I first ran for Homer City Council more than three years ago, because I wanted to put a simple idea to the test — Could an elected official be someone I could trust and respect and still get re-elected? Can a politician be transparent, clear on his position, approach each issue with regard for evidence rather than preconception? Can people tolerate or even appreciate issued-based discourse?
I want to believe that an elected official can do his homework, take an informed position on issues, make his position clear to citizens, listen respectfully for factual feedback or new data and then, in the end, vote consistently with his positon.
My goal is simple: grow our community’s long-term health, resilience and economic sustainability.

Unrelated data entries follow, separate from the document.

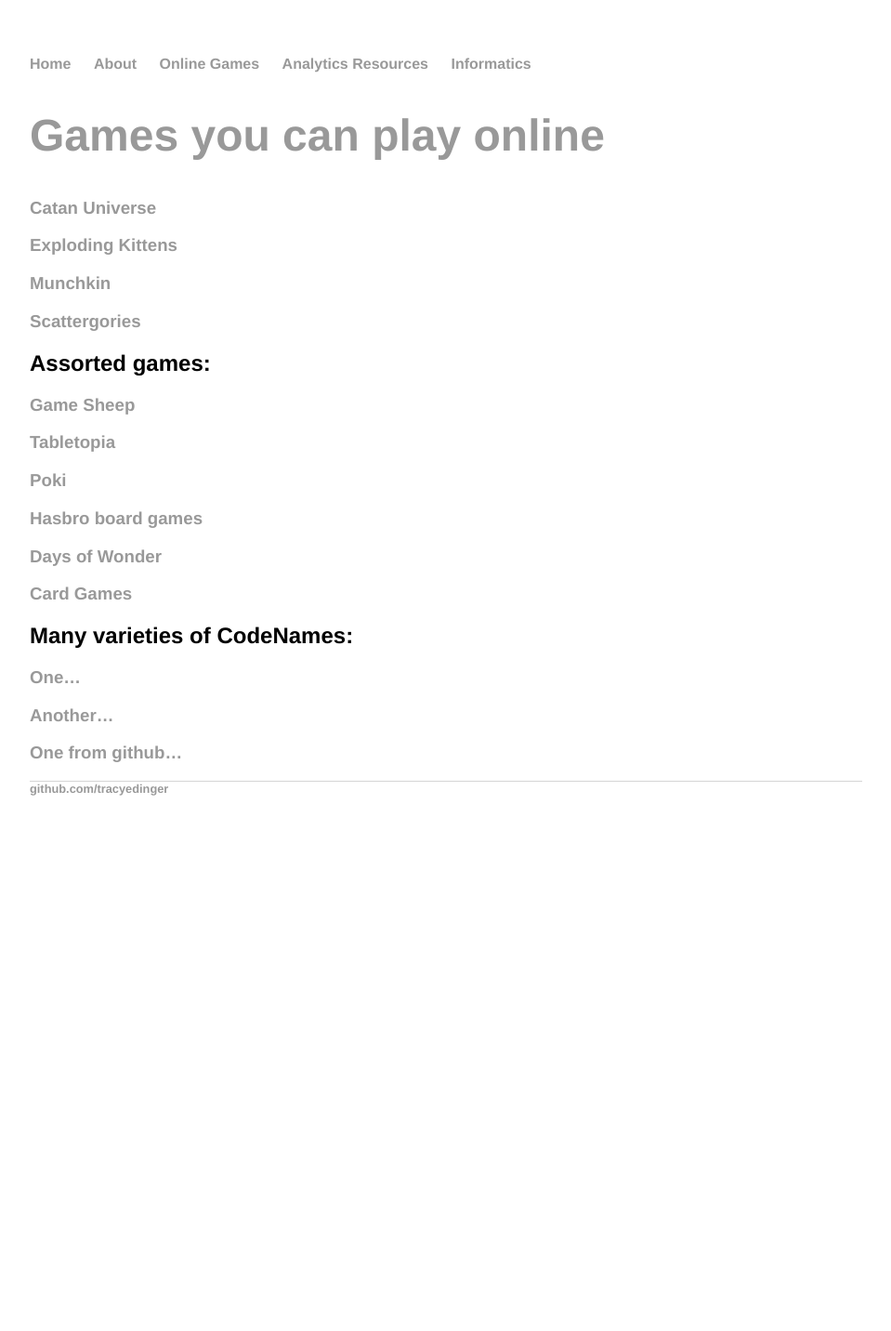
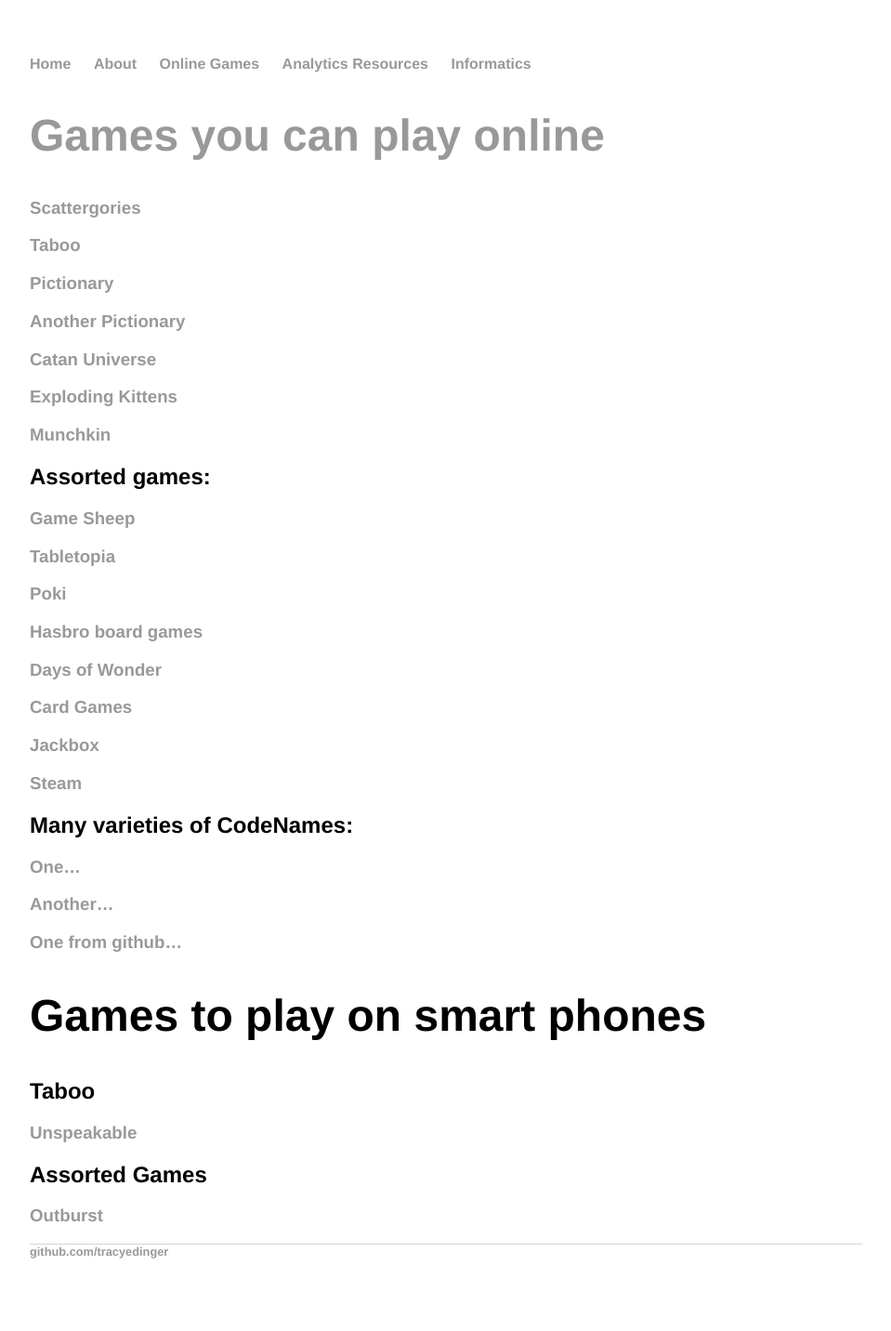
Before and after one commit to tracyedinger/tracyedinger.github.io, a Jekyll site: the page built from OnlineGames.md, in a window 1280 px wide. Shown: the whole page at 93% size, without its empty margins (160-1119 px from the left). Built offline with Jekyll 4.4.1, drawn with Linux system fonts in a browser that asks for light colours; our own code applies the rules of GitHub Pages for plain Markdown files; before the commit the page ends 934 px from its top, so only the background shows below that.

Commit message:
Update OnlineGames.md

```diff
--- a/OnlineGames.md
+++ b/OnlineGames.md
@@ -1,4 +1,12 @@
 # Games you can play online
+
+### [Scattergories](https://scattergoriesonline.net)
+
+### [Taboo](https://playtaboo.com/playpage)
+
+### [Pictionary](https://skribbl.io/)
+
+### [Another Pictionary](https://www.drawize.com/)
 
 ### [Catan Universe](https://catanuniverse.com/en/)
 
@@ -6,17 +14,25 @@
 
 ### [Munchkin](http://titotu.io/munchkin-io)
 
-### [Scattergories](https://scattergoriesonline.net)
-
 ## Assorted games:
-###  [Game Sheep](https://www.gamesheep.com/)
-###  [Tabletopia](https://tabletopia.com/)
-###  [Poki](https://poki.com/en/cards)
-###  [Hasbro board games](https://www.ubisoft.com/en-us/game/hasbro-family-pack/)
-###  [Days of Wonder](https://www.daysofwonder.com/online/en/play/)
-###  [Card Games](http://playingcards.io/)
+### [Game Sheep](https://www.gamesheep.com/)
+### [Tabletopia](https://tabletopia.com/)
+### [Poki](https://poki.com/en/cards)
+### [Hasbro board games](https://www.ubisoft.com/en-us/game/hasbro-family-pack/)
+### [Days of Wonder](https://www.daysofwonder.com/online/en/play/)
+### [Card Games](http://playingcards.io/)
+### [Jackbox](https://www.jackboxgames.com/)
+### [Steam](https://store.steampowered.com/)
 
 ## Many varieties of CodeNames:
 ### [One...](https://www.codenamesgreen.com/)
 ### [Another...](https://www.horsepaste.com/)
 ### [One from github...](https://ninjabunny.github.io/KodeNames/#)
+
+# Games to play on smart phones
+
+## Taboo
+### [Unspeakable](http://unspeakable.appdvision.com/unspeakable/Unspeakable_-_Taboo_Game_With_Friends.html)
+
+## Assorted Games
+### [Outburst](https://apps.apple.com/us/app/outburst-catch-phrase-game/id608752346)
```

Families, young people and elders deserve a beautiful place where their lives have purpose and where people who work hard can prosper.

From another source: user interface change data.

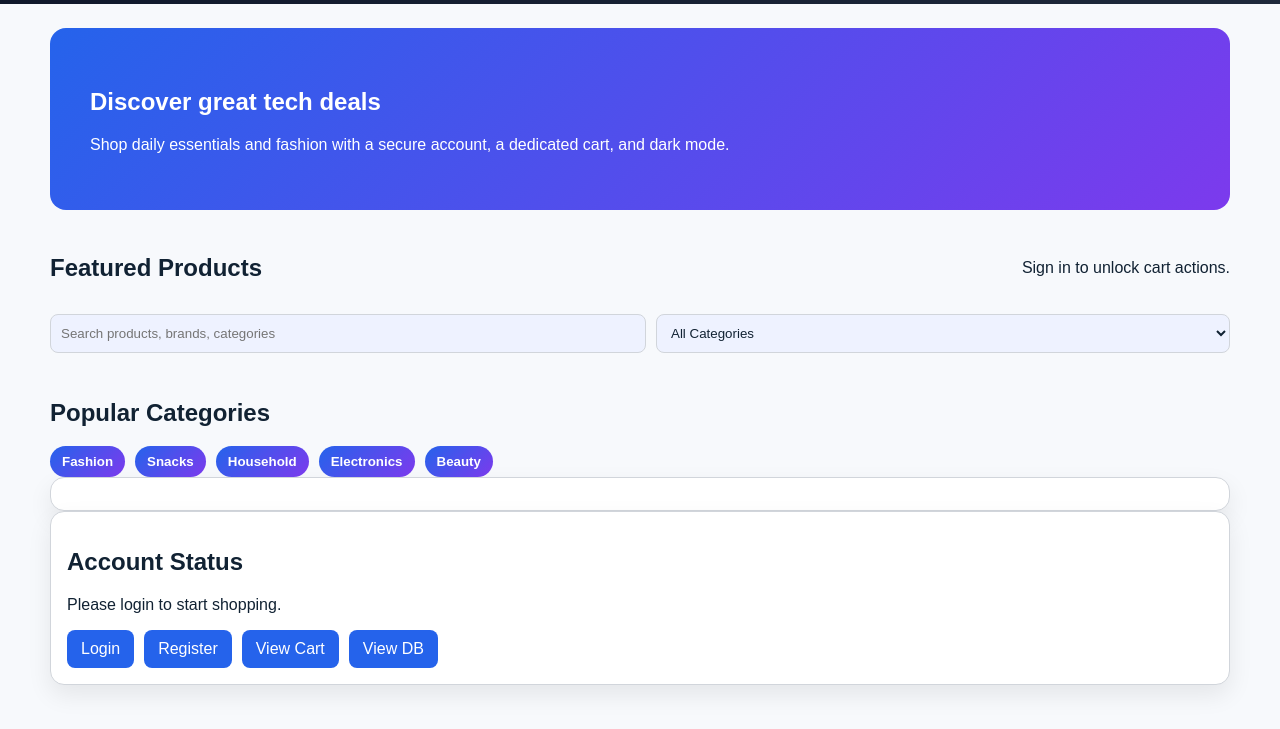
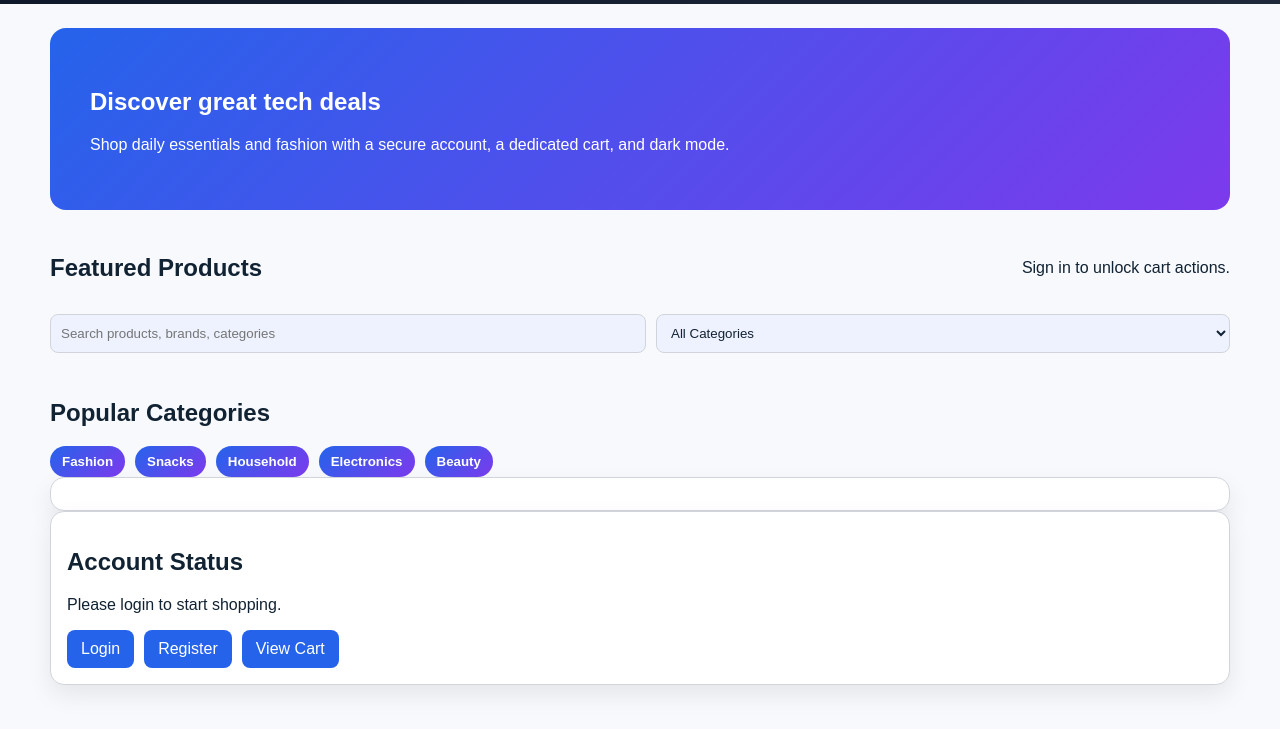
Before and after one commit to jerishimmanuel/immanuel_store, a website: page public/index.html in a window 1280 px wide. Shown: the part 65-794 px from the top of the page. Drawn offline with Linux system fonts and the light colour scheme; no server answers.

Commit message:
Thrid commit

```diff
--- a/public/index.html
+++ b/public/index.html
@@ -64,7 +64,6 @@
           <a href="/login" class="link-btn">Login</a>
           <a href="/register" class="link-btn">Register</a>
           <a href="/cart" class="link-btn">View Cart</a>
-          <a href="/api/debug" class="link-btn">View DB</a>
         </div>
       </section>
     </main>
```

My own experience as a citizen and a small business owner has shown me that people thrive when government focuses on creating a clear, safe, and simple playing field where everyone can interact. Focus on the things that unite us and sustain us: (1) Public Safety — without it, nothing else matters. (2) Clean air, water and healthy land — these are the root of our individual and communal health and vitality. These are also the foundation of our economy. Without these things, we have no fish, no tourists, and no retirees supporting our hospital. (3) Basic city services that allow people to live here — roads, trails, water, sewer, affordable clean energy and healthy food. (4) Our Port and Harbor — the majority of our local economy is rooted in our port. Without it, we’re sunk. (5) Public facilities, parks, art and organizations that support us all or those amongst us who need a helping hand — government can’t and shouldn’t try to be all things to all people, but supporting a community’s ability to express and appreciate itself has value beyond what can be quantified.
As one of your City Councilmen for the past 3+ years, I have put these principles and the health of our people and our place first. Doing the job well means treating it like just that: a very important job with real consequences for bad decisions or inaction.
There is a horrible norm in our society today of putting punditry, popularity and political expedience above straight-up competence. Our crumbling national economy, our broken healthcare system, our deplorable social and wealth inequality are all rooted in voters’ decisions to elect politicians who wanted to pander, not lead. True leadership means offering concrete viable solutions. For a leader, taking a position inevitably means making some people unhappy.
Maybe I’m naïve to think so, but I’d rather my doctor, my car mechanic, or my teacher be competent, than gifted at flattery. Both would be nice, no doubt.
But when you go to the polls on Nov. 3, ask yourself which candidate is going to put good decisions and good results for our community ahead of his public image. Listen to the recorded candidate debate forums. Look at how I’ve voted. Look at any concrete solutions my opponent has offered.
Then ask yourself, who is going to help make Homer a better community in the long-term?